● **TASK DIRECTIONS**
Please return all of the entries below exactly as they are written.
Top of AVAILABLE DATA
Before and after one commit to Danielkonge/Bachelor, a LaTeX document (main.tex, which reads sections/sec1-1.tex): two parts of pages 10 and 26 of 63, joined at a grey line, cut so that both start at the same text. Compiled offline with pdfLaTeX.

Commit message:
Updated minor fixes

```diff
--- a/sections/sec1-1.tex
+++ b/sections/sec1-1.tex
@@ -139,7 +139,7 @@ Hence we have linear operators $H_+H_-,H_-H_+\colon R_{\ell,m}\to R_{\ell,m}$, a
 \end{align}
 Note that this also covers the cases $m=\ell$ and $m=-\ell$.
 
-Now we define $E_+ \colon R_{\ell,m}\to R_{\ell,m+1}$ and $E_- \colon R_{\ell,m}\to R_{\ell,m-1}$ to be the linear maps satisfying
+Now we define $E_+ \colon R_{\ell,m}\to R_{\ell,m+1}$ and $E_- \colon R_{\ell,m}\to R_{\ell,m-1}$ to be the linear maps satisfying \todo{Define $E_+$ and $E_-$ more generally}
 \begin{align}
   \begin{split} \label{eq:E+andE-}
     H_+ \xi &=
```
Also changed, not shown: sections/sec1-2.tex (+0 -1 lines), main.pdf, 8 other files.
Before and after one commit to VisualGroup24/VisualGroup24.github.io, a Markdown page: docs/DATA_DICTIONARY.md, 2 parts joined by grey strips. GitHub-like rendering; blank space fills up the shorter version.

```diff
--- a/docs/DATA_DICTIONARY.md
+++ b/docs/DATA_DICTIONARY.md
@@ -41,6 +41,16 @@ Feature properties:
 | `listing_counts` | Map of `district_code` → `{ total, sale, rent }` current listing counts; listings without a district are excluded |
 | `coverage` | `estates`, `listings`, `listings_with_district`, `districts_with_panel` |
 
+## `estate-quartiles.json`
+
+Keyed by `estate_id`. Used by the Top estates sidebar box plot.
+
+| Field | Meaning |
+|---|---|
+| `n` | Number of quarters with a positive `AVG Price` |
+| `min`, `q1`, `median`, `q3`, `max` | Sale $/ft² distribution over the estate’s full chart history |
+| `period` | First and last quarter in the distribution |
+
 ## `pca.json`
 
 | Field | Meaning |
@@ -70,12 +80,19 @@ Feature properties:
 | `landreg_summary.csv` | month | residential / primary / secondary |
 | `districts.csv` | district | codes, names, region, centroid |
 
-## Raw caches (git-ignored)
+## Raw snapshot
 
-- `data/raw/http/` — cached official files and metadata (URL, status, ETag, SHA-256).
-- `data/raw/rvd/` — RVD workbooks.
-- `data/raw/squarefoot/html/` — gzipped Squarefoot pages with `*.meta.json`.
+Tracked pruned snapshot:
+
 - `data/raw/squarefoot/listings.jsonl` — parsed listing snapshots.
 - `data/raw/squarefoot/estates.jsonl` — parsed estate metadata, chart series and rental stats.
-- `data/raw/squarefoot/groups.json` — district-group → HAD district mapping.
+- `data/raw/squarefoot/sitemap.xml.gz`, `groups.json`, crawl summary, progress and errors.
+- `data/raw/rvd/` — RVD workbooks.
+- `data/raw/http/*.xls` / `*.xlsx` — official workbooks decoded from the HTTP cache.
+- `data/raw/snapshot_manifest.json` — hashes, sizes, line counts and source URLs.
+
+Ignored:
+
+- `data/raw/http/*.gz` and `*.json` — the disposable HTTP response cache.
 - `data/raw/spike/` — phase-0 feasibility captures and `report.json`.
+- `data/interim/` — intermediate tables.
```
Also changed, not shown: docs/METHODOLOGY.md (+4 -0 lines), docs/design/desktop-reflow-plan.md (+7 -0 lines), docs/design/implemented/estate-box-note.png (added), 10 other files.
Bottom of AVAILABLE DATA
● **RESPONSE TO THIS EXERCISE**
Before and after one commit to Danielkonge/Bachelor, a LaTeX document (main.tex, which reads sections/sec1-1.tex): two parts of pages 10 and 26 of 63, joined at a grey line, cut so that both start at the same text. Compiled offline with pdfLaTeX.

Commit message:
Updated minor fixes

```diff
--- a/sections/sec1-1.tex
+++ b/sections/sec1-1.tex
@@ -139,7 +139,7 @@ Hence we have linear operators $H_+H_-,H_-H_+\colon R_{\ell,m}\to R_{\ell,m}$, a
 \end{align}
 Note that this also covers the cases $m=\ell$ and $m=-\ell$.
 
-Now we define $E_+ \colon R_{\ell,m}\to R_{\ell,m+1}$ and $E_- \colon R_{\ell,m}\to R_{\ell,m-1}$ to be the linear maps satisfying
+Now we define $E_+ \colon R_{\ell,m}\to R_{\ell,m+1}$ and $E_- \colon R_{\ell,m}\to R_{\ell,m-1}$ to be the linear maps satisfying \todo{Define $E_+$ and $E_-$ more generally}
 \begin{align}
   \begin{split} \label{eq:E+andE-}
     H_+ \xi &=
```
Also changed, not shown: sections/sec1-2.tex (+0 -1 lines), main.pdf, 8 other files.
Before and after one commit to VisualGroup24/VisualGroup24.github.io, a Markdown page: docs/DATA_DICTIONARY.md, 2 parts joined by grey strips. GitHub-like rendering; blank space fills up the shorter version.

```diff
--- a/docs/DATA_DICTIONARY.md
+++ b/docs/DATA_DICTIONARY.md
@@ -41,6 +41,16 @@ Feature properties:
 | `listing_counts` | Map of `district_code` → `{ total, sale, rent }` current listing counts; listings without a district are excluded |
 | `coverage` | `estates`, `listings`, `listings_with_district`, `districts_with_panel` |
 
+## `estate-quartiles.json`
+
+Keyed by `estate_id`. Used by the Top estates sidebar box plot.
+
+| Field | Meaning |
+|---|---|
+| `n` | Number of quarters with a positive `AVG Price` |
+| `min`, `q1`, `median`, `q3`, `max` | Sale $/ft² distribution over the estate’s full chart history |
+| `period` | First and last quarter in the distribution |
+
 ## `pca.json`
 
 | Field | Meaning |
@@ -70,12 +80,19 @@ Feature properties:
 | `landreg_summary.csv` | month | residential / primary / secondary |
 | `districts.csv` | district | codes, names, region, centroid |
 
-## Raw caches (git-ignored)
+## Raw snapshot
 
-- `data/raw/http/` — cached official files and metadata (URL, status, ETag, SHA-256).
-- `data/raw/rvd/` — RVD workbooks.
-- `data/raw/squarefoot/html/` — gzipped Squarefoot pages with `*.meta.json`.
+Tracked pruned snapshot:
+
 - `data/raw/squarefoot/listings.jsonl` — parsed listing snapshots.
 - `data/raw/squarefoot/estates.jsonl` — parsed estate metadata, chart series and rental stats.
-- `data/raw/squarefoot/groups.json` — district-group → HAD district mapping.
+- `data/raw/squarefoot/sitemap.xml.gz`, `groups.json`, crawl summary, progress and errors.
+- `data/raw/rvd/` — RVD workbooks.
+- `data/raw/http/*.xls` / `*.xlsx` — official workbooks decoded from the HTTP cache.
+- `data/raw/snapshot_manifest.json` — hashes, sizes, line counts and source URLs.
+
+Ignored:
+
+- `data/raw/http/*.gz` and `*.json` — the disposable HTTP response cache.
 - `data/raw/spike/` — phase-0 feasibility captures and `report.json`.
+- `data/interim/` — intermediate tables.
```
Also changed, not shown: docs/METHODOLOGY.md (+4 -0 lines), docs/design/desktop-reflow-plan.md (+7 -0 lines), docs/design/implemented/estate-box-note.png (added), 10 other files.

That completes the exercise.